### [THE TASK]
Tally the lines in the entries where the string "docs" appears, and write only the total.

### [TASK INPUT]

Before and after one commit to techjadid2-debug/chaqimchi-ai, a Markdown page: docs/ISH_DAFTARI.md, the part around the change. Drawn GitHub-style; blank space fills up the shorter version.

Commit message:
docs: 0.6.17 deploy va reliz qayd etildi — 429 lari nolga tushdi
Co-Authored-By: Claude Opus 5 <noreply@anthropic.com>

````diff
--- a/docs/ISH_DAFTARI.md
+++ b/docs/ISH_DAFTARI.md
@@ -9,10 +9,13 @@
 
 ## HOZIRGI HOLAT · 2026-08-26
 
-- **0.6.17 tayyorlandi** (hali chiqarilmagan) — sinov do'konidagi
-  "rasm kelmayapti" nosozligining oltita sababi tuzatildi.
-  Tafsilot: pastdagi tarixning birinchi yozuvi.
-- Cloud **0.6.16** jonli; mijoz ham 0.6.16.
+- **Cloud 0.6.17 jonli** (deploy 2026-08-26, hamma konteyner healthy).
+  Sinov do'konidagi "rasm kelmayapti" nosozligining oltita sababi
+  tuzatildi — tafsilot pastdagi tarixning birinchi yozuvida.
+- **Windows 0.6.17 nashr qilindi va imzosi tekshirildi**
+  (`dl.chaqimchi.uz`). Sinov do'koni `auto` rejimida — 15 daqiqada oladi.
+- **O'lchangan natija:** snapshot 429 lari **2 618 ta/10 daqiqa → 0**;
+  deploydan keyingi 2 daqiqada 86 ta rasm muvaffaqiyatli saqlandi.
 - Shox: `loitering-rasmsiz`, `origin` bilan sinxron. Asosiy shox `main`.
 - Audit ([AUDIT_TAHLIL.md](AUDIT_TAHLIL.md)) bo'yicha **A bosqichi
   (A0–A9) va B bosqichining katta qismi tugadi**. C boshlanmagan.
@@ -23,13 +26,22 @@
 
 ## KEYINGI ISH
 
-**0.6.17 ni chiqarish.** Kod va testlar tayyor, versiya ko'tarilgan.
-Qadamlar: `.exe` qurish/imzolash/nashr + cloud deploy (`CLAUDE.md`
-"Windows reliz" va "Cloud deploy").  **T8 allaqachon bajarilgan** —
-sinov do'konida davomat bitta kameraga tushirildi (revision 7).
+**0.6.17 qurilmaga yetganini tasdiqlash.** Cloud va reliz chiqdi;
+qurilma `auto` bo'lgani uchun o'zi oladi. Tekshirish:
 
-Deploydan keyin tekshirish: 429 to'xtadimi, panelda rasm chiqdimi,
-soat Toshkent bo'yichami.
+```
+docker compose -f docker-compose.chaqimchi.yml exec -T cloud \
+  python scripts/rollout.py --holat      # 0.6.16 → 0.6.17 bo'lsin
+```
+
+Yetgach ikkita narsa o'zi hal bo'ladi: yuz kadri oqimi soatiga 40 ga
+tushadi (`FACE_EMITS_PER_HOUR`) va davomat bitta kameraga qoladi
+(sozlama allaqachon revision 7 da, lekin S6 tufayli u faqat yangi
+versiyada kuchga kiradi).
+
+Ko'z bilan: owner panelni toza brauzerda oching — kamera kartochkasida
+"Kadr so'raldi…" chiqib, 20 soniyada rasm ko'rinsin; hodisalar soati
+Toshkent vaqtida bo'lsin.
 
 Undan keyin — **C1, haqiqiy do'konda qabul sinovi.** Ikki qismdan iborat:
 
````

### [ANSWER SPACE]
4